January 18, 2011
Associated Press
Peyton Manning is expected to get a pay raise next season.
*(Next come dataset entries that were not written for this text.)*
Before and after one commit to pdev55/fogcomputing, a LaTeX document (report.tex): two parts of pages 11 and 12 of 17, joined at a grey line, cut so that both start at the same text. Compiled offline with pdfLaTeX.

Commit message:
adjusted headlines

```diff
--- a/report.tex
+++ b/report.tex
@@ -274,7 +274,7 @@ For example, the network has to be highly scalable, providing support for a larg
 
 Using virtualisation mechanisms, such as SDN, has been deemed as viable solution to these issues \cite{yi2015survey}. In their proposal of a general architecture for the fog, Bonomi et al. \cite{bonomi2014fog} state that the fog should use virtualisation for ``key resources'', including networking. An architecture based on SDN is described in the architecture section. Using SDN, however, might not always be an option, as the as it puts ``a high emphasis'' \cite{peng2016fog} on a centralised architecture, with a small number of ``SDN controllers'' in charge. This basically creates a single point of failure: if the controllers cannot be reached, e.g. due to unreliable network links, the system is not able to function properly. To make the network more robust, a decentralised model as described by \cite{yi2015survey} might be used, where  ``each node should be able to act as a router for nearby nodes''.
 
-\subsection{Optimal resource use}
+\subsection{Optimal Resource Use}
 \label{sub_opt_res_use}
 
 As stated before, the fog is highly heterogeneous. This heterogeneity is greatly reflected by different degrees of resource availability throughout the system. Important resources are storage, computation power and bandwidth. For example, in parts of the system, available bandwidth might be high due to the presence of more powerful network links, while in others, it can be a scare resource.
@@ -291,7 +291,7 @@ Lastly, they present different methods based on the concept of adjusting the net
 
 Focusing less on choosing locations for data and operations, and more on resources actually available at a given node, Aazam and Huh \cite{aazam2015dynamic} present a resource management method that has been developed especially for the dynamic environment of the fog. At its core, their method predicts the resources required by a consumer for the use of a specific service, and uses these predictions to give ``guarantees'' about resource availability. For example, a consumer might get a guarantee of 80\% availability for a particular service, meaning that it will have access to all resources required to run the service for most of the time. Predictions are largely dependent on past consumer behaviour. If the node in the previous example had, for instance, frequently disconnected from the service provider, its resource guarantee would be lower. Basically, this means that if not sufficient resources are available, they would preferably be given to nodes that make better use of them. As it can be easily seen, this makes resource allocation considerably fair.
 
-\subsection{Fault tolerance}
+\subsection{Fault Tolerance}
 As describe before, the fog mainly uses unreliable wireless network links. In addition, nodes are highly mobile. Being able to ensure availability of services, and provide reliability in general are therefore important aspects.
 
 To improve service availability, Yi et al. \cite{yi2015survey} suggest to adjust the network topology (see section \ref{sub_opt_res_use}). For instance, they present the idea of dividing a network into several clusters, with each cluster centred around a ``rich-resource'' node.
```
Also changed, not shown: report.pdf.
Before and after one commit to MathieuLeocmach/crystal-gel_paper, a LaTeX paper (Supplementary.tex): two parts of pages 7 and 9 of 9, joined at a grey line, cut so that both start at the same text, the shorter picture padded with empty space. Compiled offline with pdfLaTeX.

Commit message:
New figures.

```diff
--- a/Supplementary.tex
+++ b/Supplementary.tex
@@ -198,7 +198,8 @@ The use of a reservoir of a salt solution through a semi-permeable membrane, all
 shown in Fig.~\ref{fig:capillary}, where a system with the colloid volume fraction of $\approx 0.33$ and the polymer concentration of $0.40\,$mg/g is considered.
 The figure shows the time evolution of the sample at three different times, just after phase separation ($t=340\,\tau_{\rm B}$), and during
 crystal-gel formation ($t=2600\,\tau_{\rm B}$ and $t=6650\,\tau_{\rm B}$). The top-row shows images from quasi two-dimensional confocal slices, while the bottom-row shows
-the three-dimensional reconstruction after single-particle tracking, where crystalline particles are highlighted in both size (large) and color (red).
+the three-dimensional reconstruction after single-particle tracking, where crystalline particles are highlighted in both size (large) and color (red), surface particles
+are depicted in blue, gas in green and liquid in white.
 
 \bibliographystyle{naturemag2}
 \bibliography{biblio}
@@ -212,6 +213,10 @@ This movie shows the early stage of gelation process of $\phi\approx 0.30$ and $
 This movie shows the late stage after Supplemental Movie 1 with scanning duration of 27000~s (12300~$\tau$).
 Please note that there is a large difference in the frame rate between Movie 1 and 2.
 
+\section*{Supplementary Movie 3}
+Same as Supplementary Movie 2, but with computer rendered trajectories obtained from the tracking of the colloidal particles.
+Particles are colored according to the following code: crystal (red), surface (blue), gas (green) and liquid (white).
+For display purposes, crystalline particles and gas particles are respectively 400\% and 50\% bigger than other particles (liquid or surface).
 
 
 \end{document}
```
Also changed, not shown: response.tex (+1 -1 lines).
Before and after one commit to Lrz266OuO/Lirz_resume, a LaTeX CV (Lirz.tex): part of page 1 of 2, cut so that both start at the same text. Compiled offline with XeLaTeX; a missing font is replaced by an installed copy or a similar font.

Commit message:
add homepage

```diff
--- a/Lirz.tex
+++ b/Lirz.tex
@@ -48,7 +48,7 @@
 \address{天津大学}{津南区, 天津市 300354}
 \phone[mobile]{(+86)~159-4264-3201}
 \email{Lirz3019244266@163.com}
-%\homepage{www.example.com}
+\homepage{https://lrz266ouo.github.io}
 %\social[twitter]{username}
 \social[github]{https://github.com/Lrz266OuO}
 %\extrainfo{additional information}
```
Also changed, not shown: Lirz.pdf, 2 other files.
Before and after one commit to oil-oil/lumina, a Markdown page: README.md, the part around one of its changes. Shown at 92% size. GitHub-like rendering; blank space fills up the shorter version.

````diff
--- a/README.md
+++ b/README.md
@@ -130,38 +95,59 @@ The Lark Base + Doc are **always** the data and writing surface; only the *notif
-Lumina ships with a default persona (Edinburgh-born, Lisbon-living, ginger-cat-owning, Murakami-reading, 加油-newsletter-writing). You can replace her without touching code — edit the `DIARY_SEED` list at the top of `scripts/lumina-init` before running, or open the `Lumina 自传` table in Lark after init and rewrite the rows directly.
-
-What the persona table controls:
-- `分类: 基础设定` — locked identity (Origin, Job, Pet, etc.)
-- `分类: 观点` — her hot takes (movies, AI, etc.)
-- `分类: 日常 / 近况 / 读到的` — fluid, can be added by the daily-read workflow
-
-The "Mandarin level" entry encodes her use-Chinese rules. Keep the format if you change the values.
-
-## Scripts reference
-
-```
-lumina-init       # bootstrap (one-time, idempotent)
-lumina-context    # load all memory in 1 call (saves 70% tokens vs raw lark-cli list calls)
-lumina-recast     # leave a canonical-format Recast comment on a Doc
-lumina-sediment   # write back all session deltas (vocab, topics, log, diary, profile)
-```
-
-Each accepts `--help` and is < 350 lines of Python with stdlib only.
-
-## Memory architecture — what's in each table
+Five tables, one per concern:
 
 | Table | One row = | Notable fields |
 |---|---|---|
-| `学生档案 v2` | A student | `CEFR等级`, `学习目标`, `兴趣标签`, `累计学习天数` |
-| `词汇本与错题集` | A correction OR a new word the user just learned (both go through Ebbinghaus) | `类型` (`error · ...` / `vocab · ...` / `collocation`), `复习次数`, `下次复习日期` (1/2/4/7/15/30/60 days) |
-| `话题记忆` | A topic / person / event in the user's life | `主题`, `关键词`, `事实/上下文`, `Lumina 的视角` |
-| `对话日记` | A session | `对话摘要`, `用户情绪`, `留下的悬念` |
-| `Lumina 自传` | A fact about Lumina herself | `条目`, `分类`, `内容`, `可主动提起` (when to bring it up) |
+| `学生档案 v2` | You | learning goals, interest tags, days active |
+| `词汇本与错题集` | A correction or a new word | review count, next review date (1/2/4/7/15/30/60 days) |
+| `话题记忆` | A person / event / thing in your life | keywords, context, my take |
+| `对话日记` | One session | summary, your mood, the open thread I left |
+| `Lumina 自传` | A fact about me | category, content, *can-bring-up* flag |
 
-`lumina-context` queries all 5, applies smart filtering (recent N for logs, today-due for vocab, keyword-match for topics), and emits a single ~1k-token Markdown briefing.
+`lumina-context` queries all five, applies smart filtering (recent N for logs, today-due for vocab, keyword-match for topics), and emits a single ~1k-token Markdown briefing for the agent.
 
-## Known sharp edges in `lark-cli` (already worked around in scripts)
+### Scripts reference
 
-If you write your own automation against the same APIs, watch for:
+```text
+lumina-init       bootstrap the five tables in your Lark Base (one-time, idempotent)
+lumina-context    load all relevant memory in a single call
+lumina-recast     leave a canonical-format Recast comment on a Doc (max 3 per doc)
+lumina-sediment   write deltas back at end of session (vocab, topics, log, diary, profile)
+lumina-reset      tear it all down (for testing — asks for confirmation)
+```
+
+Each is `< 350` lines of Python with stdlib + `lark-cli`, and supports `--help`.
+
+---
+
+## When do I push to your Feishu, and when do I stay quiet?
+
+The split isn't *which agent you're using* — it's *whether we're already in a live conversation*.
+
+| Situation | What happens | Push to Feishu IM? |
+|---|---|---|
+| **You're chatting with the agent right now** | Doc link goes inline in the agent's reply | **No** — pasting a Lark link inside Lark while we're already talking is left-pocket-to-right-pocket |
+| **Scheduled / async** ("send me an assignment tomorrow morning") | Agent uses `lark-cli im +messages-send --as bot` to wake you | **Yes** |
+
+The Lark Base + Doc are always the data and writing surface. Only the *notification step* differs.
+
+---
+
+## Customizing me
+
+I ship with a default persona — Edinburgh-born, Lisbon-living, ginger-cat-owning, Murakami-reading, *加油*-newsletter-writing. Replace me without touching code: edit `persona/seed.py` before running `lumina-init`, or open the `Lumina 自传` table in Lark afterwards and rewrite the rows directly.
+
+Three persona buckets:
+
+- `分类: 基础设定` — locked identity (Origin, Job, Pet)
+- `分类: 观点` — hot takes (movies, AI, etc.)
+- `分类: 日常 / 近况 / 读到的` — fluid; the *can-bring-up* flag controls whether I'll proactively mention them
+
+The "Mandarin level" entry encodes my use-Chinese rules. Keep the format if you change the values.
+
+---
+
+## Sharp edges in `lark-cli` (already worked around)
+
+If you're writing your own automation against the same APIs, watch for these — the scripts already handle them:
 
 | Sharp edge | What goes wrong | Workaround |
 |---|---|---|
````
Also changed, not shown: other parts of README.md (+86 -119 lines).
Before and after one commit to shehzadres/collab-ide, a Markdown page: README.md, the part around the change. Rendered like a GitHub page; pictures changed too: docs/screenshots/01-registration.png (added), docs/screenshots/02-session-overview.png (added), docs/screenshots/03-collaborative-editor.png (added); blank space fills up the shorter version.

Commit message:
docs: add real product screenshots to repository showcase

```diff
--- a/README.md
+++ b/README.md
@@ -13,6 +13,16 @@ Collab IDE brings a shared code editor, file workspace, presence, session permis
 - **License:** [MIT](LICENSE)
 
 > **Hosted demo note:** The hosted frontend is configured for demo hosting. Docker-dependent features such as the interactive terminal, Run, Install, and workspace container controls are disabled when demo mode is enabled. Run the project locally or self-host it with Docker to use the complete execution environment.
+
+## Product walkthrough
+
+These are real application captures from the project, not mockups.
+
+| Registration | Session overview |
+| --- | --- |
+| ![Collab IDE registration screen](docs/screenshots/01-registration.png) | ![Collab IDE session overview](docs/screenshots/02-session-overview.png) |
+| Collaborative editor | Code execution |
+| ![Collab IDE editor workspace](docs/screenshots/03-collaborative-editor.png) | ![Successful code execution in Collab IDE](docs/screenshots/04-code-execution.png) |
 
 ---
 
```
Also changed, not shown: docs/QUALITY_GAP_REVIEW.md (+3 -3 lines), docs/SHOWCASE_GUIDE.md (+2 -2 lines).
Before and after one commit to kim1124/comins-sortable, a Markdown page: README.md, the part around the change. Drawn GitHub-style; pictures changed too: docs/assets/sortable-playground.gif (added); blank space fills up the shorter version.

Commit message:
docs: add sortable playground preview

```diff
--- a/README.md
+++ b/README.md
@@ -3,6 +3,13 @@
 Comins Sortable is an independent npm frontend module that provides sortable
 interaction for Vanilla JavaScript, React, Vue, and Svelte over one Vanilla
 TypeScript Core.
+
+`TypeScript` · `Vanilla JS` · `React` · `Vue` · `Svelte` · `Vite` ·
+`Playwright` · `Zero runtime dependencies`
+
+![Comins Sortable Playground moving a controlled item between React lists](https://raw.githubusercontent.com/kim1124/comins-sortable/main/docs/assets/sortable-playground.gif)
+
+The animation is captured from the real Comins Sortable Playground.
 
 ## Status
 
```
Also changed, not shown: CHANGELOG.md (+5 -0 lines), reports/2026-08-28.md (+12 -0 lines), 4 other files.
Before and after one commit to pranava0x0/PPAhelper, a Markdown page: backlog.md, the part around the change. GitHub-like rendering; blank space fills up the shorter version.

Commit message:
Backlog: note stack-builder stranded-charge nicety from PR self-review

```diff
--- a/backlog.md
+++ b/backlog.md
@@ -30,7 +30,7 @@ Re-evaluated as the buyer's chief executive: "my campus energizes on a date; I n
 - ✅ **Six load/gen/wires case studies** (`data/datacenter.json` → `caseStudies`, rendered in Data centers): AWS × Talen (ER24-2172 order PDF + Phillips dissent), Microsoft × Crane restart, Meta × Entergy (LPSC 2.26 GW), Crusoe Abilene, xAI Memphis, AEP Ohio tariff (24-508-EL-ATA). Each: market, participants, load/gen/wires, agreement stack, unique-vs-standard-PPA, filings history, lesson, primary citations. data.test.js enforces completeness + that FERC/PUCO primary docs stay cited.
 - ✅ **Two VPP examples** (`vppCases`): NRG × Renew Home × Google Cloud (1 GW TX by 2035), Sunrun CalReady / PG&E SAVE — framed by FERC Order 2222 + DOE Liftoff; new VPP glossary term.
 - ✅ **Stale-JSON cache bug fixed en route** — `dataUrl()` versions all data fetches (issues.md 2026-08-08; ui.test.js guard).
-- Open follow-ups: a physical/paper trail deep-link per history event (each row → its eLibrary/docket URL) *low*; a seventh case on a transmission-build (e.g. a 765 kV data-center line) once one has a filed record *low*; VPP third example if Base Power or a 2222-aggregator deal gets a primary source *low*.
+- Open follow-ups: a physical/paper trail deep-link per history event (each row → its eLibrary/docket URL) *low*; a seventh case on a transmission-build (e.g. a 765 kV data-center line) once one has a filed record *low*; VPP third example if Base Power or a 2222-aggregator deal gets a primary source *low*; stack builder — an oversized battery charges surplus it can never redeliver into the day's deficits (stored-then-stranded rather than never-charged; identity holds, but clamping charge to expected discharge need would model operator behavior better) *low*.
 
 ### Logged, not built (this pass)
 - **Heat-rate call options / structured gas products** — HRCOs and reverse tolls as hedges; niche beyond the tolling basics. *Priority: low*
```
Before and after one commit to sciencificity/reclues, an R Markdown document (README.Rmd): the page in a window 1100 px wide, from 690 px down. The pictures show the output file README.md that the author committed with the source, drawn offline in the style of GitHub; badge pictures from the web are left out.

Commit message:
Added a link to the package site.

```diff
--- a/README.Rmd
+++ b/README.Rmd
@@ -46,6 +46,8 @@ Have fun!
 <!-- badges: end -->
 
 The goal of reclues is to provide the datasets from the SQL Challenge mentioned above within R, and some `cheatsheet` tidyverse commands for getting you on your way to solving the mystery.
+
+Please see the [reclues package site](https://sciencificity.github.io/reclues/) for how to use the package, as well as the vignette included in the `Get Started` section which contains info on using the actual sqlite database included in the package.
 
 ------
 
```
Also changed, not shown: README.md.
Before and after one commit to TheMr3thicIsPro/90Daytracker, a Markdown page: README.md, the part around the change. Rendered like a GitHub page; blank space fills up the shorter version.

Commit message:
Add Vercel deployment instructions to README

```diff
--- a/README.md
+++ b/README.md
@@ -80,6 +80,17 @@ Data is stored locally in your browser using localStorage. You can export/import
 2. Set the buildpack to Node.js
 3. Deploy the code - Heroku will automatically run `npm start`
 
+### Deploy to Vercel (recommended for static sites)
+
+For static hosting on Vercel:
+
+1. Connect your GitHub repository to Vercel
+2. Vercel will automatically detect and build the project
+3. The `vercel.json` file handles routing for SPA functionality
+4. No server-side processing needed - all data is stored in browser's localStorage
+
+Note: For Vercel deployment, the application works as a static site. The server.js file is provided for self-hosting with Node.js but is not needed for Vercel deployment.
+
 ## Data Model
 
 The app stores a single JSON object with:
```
Oft-injured safety Bob Sanders may have to take a pay cut, and longtime Colts running backs coach Gene Huey is looking for a new job.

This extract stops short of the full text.